The AMY1 gene controls the secretion of amylase, an enzyme that helps break down and digest starches.
Amylase is secreted in saliva and also produced in the pancreas. Some people have 50 times more amylase in their saliva and are far less likely to become obese from eating the same amount of carbohydrates (bread, rice, pasta, cereal).
Overconsumption of carbohydrates can cause an amylase deficiency. A simple home amylase test can be utilized to determine your amylase levels. [Daily Mail UK Oct 23, 2016; YouTube Oct 24, 2016]
It has been known for some time now that individuals with a low number of amylase genes are predisposed to obesity. [Nature Genetics March 30, 2014; The Guardian March 30, 2014] Most people have 1-3 copies of the AMY1 gene but a significant number have 4-9 copies. [Human Molecular Genetics March 18, 2015]
Of interest, gingerol, a substance found in ginger, increased amylase secretion and suppresses weight gain in obese mice. [Journal Agriculture Food Chemistry Nov 2014] Royal jelly is a natural source of amylase. [Insect Biochemistry Molecular Biology Jan 2005]
Previously it was thought that amylase inhibitors can slow the absorption of carbohydrates and reduce weight gain. [Nutrition Journal Marcy 17, 2011; International Journal Medical Sciences 2007] So-called starch blockers have fallen into disfavor. [WebMD]
Excessively high levels of amylase may indicate inflammation of the pancreas. [Chemocare.com] Gallstones and stomach ulcers as well as diabetic ketoacidosis may cause abnormally high amylase levels. [WebMD]

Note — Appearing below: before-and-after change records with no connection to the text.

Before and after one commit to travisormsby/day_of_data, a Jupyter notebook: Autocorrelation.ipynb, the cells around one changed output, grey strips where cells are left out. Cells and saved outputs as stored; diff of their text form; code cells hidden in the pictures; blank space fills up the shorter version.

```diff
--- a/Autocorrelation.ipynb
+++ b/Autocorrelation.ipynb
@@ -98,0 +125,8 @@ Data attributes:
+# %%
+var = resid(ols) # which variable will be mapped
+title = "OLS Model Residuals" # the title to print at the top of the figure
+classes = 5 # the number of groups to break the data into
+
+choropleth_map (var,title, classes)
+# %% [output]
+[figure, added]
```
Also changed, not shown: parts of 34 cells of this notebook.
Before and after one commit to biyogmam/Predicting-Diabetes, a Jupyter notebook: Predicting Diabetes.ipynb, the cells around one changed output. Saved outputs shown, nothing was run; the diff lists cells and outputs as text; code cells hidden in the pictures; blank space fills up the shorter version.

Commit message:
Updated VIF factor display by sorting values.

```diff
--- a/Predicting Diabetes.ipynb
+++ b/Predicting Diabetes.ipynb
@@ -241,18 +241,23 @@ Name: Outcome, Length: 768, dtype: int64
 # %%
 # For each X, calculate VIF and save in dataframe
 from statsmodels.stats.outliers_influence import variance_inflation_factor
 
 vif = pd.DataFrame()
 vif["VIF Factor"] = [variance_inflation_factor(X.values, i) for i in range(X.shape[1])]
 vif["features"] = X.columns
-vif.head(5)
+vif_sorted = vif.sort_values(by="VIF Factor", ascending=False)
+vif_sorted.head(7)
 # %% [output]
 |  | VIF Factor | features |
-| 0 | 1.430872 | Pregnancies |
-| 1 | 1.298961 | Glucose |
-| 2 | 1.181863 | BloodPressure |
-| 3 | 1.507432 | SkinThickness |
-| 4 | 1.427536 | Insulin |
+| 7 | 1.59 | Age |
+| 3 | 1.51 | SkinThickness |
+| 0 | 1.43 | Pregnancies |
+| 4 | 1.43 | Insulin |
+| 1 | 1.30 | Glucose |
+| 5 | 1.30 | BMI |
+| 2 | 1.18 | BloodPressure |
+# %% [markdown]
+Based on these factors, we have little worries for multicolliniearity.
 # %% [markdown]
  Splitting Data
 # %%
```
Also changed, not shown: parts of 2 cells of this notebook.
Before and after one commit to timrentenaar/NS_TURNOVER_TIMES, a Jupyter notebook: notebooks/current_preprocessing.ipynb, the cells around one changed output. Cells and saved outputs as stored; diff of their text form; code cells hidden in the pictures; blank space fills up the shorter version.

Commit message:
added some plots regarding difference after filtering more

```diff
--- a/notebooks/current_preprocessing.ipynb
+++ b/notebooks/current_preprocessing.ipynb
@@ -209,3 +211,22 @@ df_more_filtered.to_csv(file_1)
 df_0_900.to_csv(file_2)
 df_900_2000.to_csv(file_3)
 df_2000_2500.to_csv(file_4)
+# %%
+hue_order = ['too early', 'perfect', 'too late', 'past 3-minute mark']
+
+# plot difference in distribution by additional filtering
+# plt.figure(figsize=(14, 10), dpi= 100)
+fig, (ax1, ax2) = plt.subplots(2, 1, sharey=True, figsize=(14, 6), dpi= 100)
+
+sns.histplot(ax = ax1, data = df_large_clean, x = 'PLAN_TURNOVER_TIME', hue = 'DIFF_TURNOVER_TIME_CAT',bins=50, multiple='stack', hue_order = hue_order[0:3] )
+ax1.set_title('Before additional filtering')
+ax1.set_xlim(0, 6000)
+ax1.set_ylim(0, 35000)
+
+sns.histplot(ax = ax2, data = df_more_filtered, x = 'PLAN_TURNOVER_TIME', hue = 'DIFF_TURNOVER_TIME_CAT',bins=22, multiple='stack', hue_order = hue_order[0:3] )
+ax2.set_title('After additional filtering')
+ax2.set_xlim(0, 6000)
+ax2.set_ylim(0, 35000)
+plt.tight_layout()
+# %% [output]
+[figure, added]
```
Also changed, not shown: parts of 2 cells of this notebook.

When insufficient amylase is produced by the pancreas the body is unable to digest starches and they continue down the digestive tract to the intestines where they can abnormally alter gut bacteria and produce symptoms of bloating, gas, diarrhea, constipation and accompanying skin rashes, fatigue and joint pain.